▶ Task statement
Each and every line of the data must appear exactly as given.

▶ Modification records
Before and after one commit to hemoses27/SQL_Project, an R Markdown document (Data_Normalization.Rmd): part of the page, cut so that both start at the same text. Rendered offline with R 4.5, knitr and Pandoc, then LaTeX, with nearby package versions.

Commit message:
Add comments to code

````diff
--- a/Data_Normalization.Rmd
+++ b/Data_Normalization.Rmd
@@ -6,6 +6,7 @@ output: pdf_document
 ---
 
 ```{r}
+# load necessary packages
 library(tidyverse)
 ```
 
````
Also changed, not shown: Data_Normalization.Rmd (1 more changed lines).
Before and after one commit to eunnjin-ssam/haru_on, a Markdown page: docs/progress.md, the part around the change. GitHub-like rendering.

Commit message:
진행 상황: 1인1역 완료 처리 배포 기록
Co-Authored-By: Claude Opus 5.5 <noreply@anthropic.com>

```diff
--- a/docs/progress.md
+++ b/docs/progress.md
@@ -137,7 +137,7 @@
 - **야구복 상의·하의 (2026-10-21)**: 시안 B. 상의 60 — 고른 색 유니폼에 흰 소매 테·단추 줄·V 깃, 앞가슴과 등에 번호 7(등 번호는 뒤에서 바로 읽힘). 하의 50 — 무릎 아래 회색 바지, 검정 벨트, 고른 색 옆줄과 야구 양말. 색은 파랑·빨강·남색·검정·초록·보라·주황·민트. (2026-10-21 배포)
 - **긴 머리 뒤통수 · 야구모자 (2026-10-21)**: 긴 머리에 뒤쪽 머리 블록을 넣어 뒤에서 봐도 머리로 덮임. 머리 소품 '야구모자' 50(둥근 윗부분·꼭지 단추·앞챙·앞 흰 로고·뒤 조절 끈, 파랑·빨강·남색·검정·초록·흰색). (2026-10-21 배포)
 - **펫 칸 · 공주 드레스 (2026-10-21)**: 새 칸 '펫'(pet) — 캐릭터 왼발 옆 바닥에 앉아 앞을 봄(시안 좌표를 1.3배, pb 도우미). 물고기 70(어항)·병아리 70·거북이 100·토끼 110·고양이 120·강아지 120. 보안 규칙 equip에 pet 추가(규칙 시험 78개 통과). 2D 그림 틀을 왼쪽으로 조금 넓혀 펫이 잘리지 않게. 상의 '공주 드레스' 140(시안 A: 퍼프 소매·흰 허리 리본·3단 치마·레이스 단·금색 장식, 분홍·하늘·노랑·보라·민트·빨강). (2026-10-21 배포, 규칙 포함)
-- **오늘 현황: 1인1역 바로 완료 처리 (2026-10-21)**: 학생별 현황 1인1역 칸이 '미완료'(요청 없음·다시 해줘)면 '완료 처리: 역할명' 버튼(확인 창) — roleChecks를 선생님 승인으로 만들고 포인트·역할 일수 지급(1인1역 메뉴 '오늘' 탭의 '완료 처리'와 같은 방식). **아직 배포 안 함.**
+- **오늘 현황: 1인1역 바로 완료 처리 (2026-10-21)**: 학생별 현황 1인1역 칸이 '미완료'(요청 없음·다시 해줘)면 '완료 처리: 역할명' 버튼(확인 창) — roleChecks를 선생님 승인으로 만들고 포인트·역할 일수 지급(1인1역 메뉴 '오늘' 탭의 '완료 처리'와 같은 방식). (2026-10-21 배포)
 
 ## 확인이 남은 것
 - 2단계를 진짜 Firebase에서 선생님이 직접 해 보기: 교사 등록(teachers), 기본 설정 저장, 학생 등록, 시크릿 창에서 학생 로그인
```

▶ Result
Before and after one commit to hemoses27/SQL_Project, an R Markdown document (Data_Normalization.Rmd): part of the page, cut so that both start at the same text. Rendered offline with R 4.5, knitr and Pandoc, then LaTeX, with nearby package versions.

Commit message:
Add comments to code

````diff
--- a/Data_Normalization.Rmd
+++ b/Data_Normalization.Rmd
@@ -6,6 +6,7 @@ output: pdf_document
 ---
 
 ```{r}
+# load necessary packages
 library(tidyverse)
 ```
 
````
Also changed, not shown: Data_Normalization.Rmd (1 more changed lines).
Before and after one commit to eunnjin-ssam/haru_on, a Markdown page: docs/progress.md, the part around the change. GitHub-like rendering.

Commit message:
진행 상황: 1인1역 완료 처리 배포 기록
Co-Authored-By: Claude Opus 5.5 <noreply@anthropic.com>

```diff
--- a/docs/progress.md
+++ b/docs/progress.md
@@ -137,7 +137,7 @@
 - **야구복 상의·하의 (2026-10-21)**: 시안 B. 상의 60 — 고른 색 유니폼에 흰 소매 테·단추 줄·V 깃, 앞가슴과 등에 번호 7(등 번호는 뒤에서 바로 읽힘). 하의 50 — 무릎 아래 회색 바지, 검정 벨트, 고른 색 옆줄과 야구 양말. 색은 파랑·빨강·남색·검정·초록·보라·주황·민트. (2026-10-21 배포)
 - **긴 머리 뒤통수 · 야구모자 (2026-10-21)**: 긴 머리에 뒤쪽 머리 블록을 넣어 뒤에서 봐도 머리로 덮임. 머리 소품 '야구모자' 50(둥근 윗부분·꼭지 단추·앞챙·앞 흰 로고·뒤 조절 끈, 파랑·빨강·남색·검정·초록·흰색). (2026-10-21 배포)
 - **펫 칸 · 공주 드레스 (2026-10-21)**: 새 칸 '펫'(pet) — 캐릭터 왼발 옆 바닥에 앉아 앞을 봄(시안 좌표를 1.3배, pb 도우미). 물고기 70(어항)·병아리 70·거북이 100·토끼 110·고양이 120·강아지 120. 보안 규칙 equip에 pet 추가(규칙 시험 78개 통과). 2D 그림 틀을 왼쪽으로 조금 넓혀 펫이 잘리지 않게. 상의 '공주 드레스' 140(시안 A: 퍼프 소매·흰 허리 리본·3단 치마·레이스 단·금색 장식, 분홍·하늘·노랑·보라·민트·빨강). (2026-10-21 배포, 규칙 포함)
-- **오늘 현황: 1인1역 바로 완료 처리 (2026-10-21)**: 학생별 현황 1인1역 칸이 '미완료'(요청 없음·다시 해줘)면 '완료 처리: 역할명' 버튼(확인 창) — roleChecks를 선생님 승인으로 만들고 포인트·역할 일수 지급(1인1역 메뉴 '오늘' 탭의 '완료 처리'와 같은 방식). **아직 배포 안 함.**
+- **오늘 현황: 1인1역 바로 완료 처리 (2026-10-21)**: 학생별 현황 1인1역 칸이 '미완료'(요청 없음·다시 해줘)면 '완료 처리: 역할명' 버튼(확인 창) — roleChecks를 선생님 승인으로 만들고 포인트·역할 일수 지급(1인1역 메뉴 '오늘' 탭의 '완료 처리'와 같은 방식). (2026-10-21 배포)
 
 ## 확인이 남은 것
 - 2단계를 진짜 Firebase에서 선생님이 직접 해 보기: 교사 등록(teachers), 기본 설정 저장, 학생 등록, 시크릿 창에서 학생 로그인
```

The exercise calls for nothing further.